TM: The only ones who can enter the forest, which we filmed, are those who have become members of the Mai-Mai. Only those who have undergone a ritual of water, blood, sword, and fire can enter that organization, and learn its secrets. As you can see in the film, they justify sexual violence against women without any twinge of conscience. In order to film that, I had to be in the thick of the organization. An analogy I often use is that of “the worm in the apple.” It means to forget my own self and delve into the matter. This is a filmmaker’s strategy, and one that I have employed for 30 years in various places across the world. It’s easy to film your friend. How you film your enemy is important.
Q: But once you release a film made that way, wouldn’t you become the target of their resentment, and be unable to film under the same conditions again?
TM: I don’t think so. I think can meet with them again. This is because I haven’t betrayed their words. Twenty-five years ago, I filmed a gang that was running a drug cartel in Brazil, and I reunited with them after they were released from prison 2 years ago. A reunion with the Mai-Mai chieftain is possible. In the film, I absolutely do not judge them. It is the audience who judges what is right or wrong—I do not make that call.
Q: At the end of the film, we get a positive message about Congo’s future. Has the situation changed since the time of production (2005)?
TM: At the time, they were bound by a peace treaty, and were set to hold elections. That’s why I wanted to end the film with the hope for peace. Unfortunately, the situation has deteriorated since then. The people of Congo have been betrayed by the authorities and their power struggles. The string of violence has continued over many years, and the international community is powerless in the face of it.
Q: You made this film from a foreigner’s standpoint, but can we expect films like this from the people of Congo?
TM: A number of my films have been banned in Congo, but people there have watched them through alternative means like pirated editions. There are young, emerging Congolese directors, but it would probably be difficult for them to make a film like this one. There have been many instances where I was arrested by the authorities, deported, and fought at courts of justice, but in the worst case scenario, I could always take refuge in Belgium. That is precisely why I could take such risks. If a Congolese person did this, he could seek refuge in a foreign country, but he might still endanger the family he left behind in Congo. However, in recent years, there have been many Congolese journalists who have been killed, suggesting that there are those among journalists who will take on those risks. You could say the same about those young film directors.

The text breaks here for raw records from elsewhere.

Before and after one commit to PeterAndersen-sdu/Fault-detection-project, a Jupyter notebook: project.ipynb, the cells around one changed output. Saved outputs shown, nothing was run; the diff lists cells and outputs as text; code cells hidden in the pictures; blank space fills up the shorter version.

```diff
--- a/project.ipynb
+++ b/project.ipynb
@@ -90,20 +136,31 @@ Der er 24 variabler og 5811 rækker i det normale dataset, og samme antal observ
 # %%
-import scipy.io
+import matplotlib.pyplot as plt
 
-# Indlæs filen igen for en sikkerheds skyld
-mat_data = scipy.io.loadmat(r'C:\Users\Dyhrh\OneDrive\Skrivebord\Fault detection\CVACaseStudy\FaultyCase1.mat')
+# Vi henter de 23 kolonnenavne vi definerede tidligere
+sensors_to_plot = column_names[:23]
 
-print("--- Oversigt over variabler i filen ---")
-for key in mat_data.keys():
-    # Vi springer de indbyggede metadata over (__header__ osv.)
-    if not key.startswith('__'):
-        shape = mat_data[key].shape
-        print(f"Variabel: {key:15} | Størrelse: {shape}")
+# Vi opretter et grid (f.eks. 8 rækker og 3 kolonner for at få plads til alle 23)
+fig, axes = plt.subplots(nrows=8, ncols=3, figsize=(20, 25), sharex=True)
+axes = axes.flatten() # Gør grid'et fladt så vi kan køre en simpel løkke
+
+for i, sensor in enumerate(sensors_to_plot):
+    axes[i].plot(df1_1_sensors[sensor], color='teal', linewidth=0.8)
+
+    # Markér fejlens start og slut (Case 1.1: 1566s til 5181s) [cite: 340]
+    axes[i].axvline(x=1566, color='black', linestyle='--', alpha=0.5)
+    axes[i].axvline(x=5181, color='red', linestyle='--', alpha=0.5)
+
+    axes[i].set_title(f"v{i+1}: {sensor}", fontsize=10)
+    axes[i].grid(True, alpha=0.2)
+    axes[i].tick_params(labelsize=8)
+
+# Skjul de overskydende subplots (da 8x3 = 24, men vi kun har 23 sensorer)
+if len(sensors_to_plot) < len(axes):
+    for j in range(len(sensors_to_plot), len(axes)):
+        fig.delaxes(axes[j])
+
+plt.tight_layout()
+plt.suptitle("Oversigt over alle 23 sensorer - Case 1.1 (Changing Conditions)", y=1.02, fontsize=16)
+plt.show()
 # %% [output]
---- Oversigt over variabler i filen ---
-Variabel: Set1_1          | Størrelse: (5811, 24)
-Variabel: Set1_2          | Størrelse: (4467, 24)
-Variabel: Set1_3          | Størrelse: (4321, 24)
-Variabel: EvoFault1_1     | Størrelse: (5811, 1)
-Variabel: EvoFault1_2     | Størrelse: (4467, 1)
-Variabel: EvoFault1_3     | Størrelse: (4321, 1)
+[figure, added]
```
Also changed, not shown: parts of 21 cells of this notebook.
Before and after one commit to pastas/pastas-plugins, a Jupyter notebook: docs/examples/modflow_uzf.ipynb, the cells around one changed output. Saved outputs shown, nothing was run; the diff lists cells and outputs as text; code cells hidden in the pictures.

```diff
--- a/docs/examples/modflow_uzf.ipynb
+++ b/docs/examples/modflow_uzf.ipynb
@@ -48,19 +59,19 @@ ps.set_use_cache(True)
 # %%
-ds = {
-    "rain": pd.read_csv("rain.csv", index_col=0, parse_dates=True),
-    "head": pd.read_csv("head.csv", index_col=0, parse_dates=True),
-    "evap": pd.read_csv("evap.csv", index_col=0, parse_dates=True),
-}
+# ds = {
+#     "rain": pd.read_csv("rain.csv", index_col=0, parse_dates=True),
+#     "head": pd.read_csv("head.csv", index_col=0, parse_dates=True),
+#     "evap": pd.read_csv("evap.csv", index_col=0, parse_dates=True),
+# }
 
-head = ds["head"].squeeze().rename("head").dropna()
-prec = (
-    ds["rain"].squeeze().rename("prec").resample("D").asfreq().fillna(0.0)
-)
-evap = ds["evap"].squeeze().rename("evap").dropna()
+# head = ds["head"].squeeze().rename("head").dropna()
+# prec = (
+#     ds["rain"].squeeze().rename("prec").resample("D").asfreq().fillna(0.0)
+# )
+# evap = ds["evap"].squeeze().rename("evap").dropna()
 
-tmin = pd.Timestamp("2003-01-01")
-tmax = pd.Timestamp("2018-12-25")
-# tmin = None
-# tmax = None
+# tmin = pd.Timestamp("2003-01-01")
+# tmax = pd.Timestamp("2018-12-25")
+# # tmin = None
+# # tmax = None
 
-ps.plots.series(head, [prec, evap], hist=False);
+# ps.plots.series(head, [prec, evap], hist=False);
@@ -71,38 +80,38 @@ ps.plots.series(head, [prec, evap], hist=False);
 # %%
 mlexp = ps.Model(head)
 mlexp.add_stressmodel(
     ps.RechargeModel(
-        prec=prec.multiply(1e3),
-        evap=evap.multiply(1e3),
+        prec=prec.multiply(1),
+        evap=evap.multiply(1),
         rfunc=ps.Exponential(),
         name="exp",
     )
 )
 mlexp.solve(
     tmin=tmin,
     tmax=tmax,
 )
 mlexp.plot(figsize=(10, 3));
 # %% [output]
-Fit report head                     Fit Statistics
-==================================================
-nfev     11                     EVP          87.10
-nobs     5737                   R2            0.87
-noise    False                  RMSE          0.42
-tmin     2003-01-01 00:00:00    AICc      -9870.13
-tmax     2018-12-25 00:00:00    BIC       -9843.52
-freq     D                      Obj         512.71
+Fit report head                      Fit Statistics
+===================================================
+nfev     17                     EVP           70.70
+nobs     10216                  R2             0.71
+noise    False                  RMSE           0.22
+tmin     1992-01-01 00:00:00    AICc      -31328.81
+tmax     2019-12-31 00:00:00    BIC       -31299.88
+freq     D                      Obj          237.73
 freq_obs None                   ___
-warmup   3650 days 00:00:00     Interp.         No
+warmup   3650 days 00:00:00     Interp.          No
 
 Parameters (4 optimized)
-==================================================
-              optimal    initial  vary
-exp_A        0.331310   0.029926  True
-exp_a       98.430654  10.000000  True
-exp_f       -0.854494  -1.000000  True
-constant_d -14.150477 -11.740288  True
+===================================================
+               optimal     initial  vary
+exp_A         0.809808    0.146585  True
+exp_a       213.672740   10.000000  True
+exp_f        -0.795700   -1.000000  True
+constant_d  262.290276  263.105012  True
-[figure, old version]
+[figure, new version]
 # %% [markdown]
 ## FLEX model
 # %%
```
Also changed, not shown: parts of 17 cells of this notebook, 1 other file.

(Compiled by Numazawa Zenichiro)
Interviewers: Numazawa Zenichiro, Nomura Yukihiro / Interpreter: Umehara Mayumi / Translator: Joelle Tapas
Photography: Nomura Yukihiro / Video: Kato Takanobu / 2017-10-10